Open main menu

Exercise as it relates to Disease/The effect of exercise on CHD risk factors in smokers


In the non-smoking population, regular exercise reduces symptoms of coronary heart disease (CHD) and reverses the effects of atherosclerosis.[1] Smoking on the other hand is known to accelerate atherosclerosis and increase the likelihood of developing CHD by 24%.[2] With this in mind, it is important to know the relationship between exercise, smoking and CHD irrespective of whether an individual chooses to continue or cease taking regular exercise and cigarettes.

Explanation of Issue:Edit

Coronary heart disease describes a condition wherein blood flow to the heart muscle is restricted by fat deposits in the coronary arteries. The accumulation of this fat is a gradual process known as atherosclerosis and is due to a number of contributing factors of which some are predetermined and some are modifiable. Predetermined or unchangeable factors include age, gender and genetic susceptibility to CHD while changeable factors are lifestyle aspects such as diet, exercise, smoking status and social support.[3] CHD is the most prevalent cardiovascular disease in Australia and as such, health intervention aimed at minimising the negative impact of modifiable risk factors is of paramount importance to the individual and country.[4]

The Coronary Heart Disease, Exercise and Smoking Relationship:Edit

Studies undertaken on the interrelationship between CHD, exercise and smoking show that the detriments of smoking are not countered by the benefits of exercise as smokers who participate in regular high activity show the same CHD risk as sedentary non-smokers.[5]

Risk of Population Developing CHD[6]

Smokers Non-smokers
Low Exercise Highest Moderate
Moderate Exercise High Low
High Exercise Moderate Lowest

This information puts to rest the myth that the harm done to an individual's health by smoking can be undone with exercise.


Though there is some benefit to be found in regular exercise for smokers, the detrimental effects of daily smoke inhalation far outweigh the health improvements associated with consistent physical training.[7] As such, complete cessation of smoking is recommended[8] in conjunction with regular moderate physical activity.[9] For more information on exercise guidelines, quitting smoking or coronary heart disease, refer to the following links:

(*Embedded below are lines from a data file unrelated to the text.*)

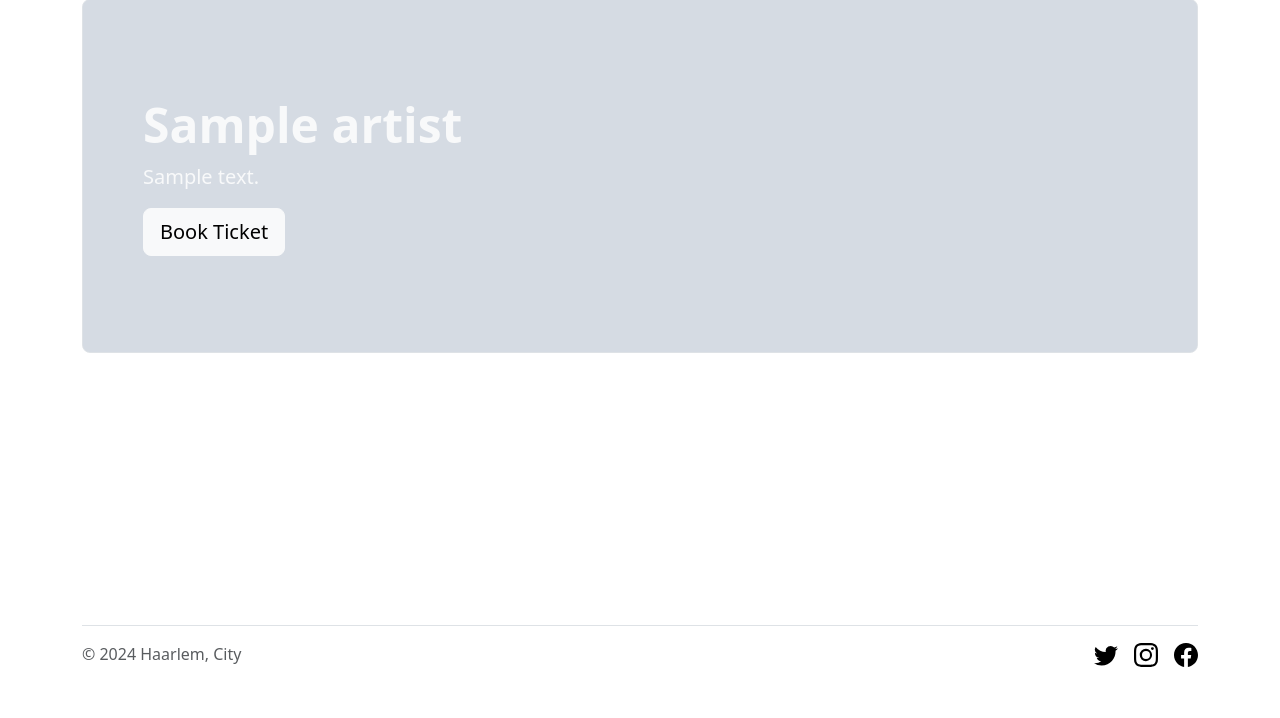
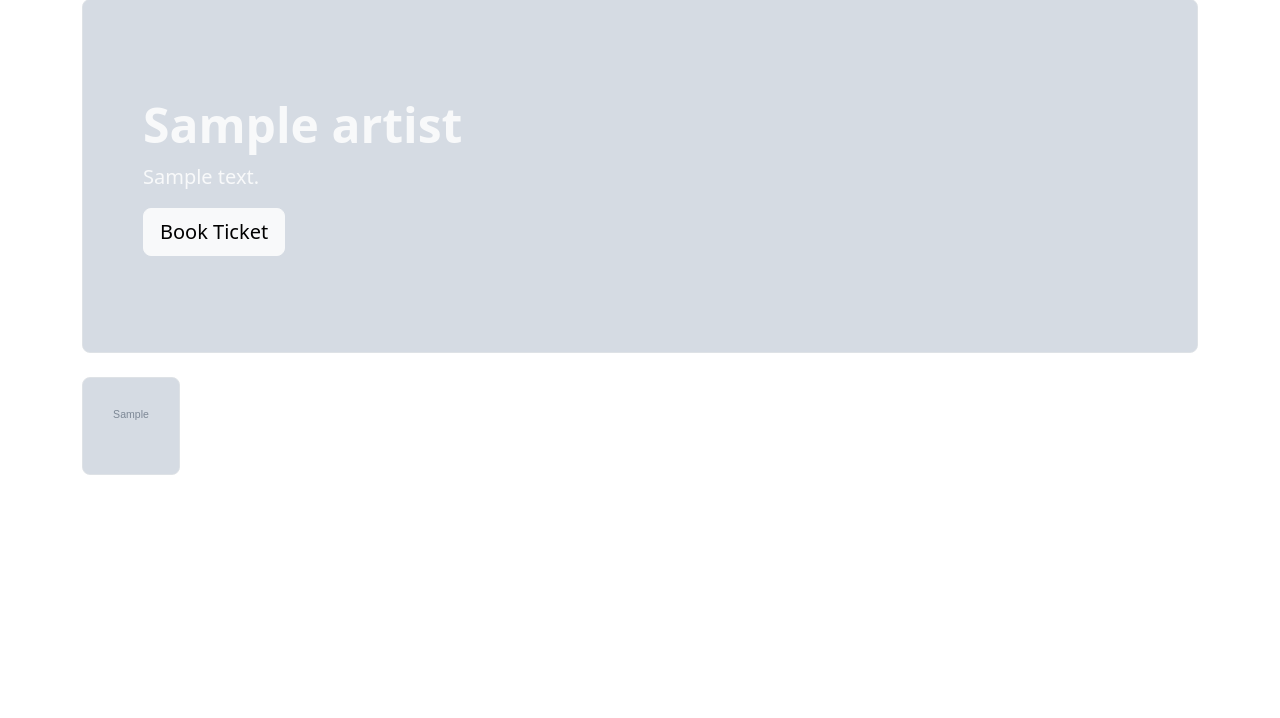
Before and after one commit to l-huisman/The-Festival, a PHP site: the page made by app/views/music/artist.php in a window 1280 px wide. Shown: the part 82-800 px from the top of the page. Run offline with PHP 8.4, Linux system fonts and the light colour scheme; the template is opened without the code that fills it: most values are stand-ins (such as "Sample title", 1, 10 or a date in 2020); grey boxes marked "Sample" are stand-in pictures; data that the repository does not hold is empty; some libraries are stand-ins or nearby versions.

Commit message:
Fix load in

```diff
--- a/app/views/music/artist.php
+++ b/app/views/music/artist.php
@@ -11,19 +11,19 @@ require_once __DIR__ . '/../../views/elements/header.php';
 <body>
     <main>
         <div class="container py-4">
-            <div class="p-5 mb-4 bg-body-tertiary border rounded-3 text-light " style="background-image: url(<?= $artist->getBanner(); ?>); background-size: 100%;">
+            <div class="p-5 mb-4 bg-body-tertiary border rounded-3 text-light" style="background-image: url(<?= $artist->getBanner(); ?>); background-size: 100%;">
                 <div class="container-fluid py-5">
                     <h1 class="display-5 fw-bold"><?= $artist->getName(); ?></h1>
                     <p class="col-md-8 fs-5"><?= $artist->getDescription(); ?></p>
                     <button class="btn btn-light btn-lg" type="button">Book Ticket</button>
                 </div>
             </div>
-            <div class="row align-items-md-stretch h-25">
-                <div class="col-md-4">
+            <div class="d-flex flex-row justify-content-between col-md-4 w-100">
                 <?php
-                    foreach ($artist->getSongs() as $song) {
+                $songs = $artist->getSongs();
+                foreach ($songs as $song) {
                 ?>
-                        <div class="h-100 mi-auto p-5 bg-body-tertiary border rounded-3 text-light" style="background-image: url(<?= $song->getCover(); ?>); background-size: 100%;">
+                    <div class="w-33 h-100 p-5 bg-body-tertiary border rounded-3 text-light" style="background-image: url(<?= $song->getCover(); ?>); background-size: contain;">
                         <audio>
                             <source src="<?= $song->getSong(); ?>" type="audio/mpeg">
                         </audio>
@@ -33,11 +33,10 @@ require_once __DIR__ . '/../../views/elements/header.php';
                 ?>
             </div>
         </div>
-        </div>
     </main>
 </body>
 
 </html>
-<?php
+<!-- <?php
         require_once __DIR__ . '/../../views/elements/footer.php';
-?>
+        ?> -->
```
Lines whose indentation alone changed are shown as unchanged.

Exercise Information:

Smoking Information:

General Information for preventing and living with Coronary Heart Disease:

List of References:Edit

  1. Ornish, D., Brown, S. E., Billings, J., Scherwitz, L., Armstrong, W. T., Ports, T. A., . . . Brand, R. (1990). Can lifestyle changes reverse coronary heart disease?: The Lifestyle Heart Trial. The Lancet, 336(8708), 129-133.
  2. UK, N. H. S. (2012, 10/09/2012). Coronary Heart Disease - Causes Retrieved 19/10, 2013, from
  3. NHFA. (2013). Cardiovascular Conditions: Coronary Heart Disease Retrieved 19/10, 2013, from
  4. NHFA. (2012). Coronary Heart Disease Fact Sheet Retrieved 19/10, 2013, from
  5. Conway, T. L., & Cronan, T. A. (1992). Smoking, exercise, and physical fitness. Preventive Medicine, 21(6), 723-734. doi:
  6. Conway, T. L., & Cronan, T. A. (1992). Smoking, exercise, and physical fitness. Preventive Medicine, 21(6), 723-734. doi:
  7. Conway, T. L., & Cronan, T. A. (1992). Smoking, exercise, and physical fitness. Preventive Medicine, 21(6), 723-734. doi:
  8. Australian Government. (2013). Smoking Causes Heart Disease Retrieved 21/10, 2013, from
  9. ACSM. (2012, 19/01/2012). Exercising with Coronary Heart Disease Retrieved 19/10, 2013, from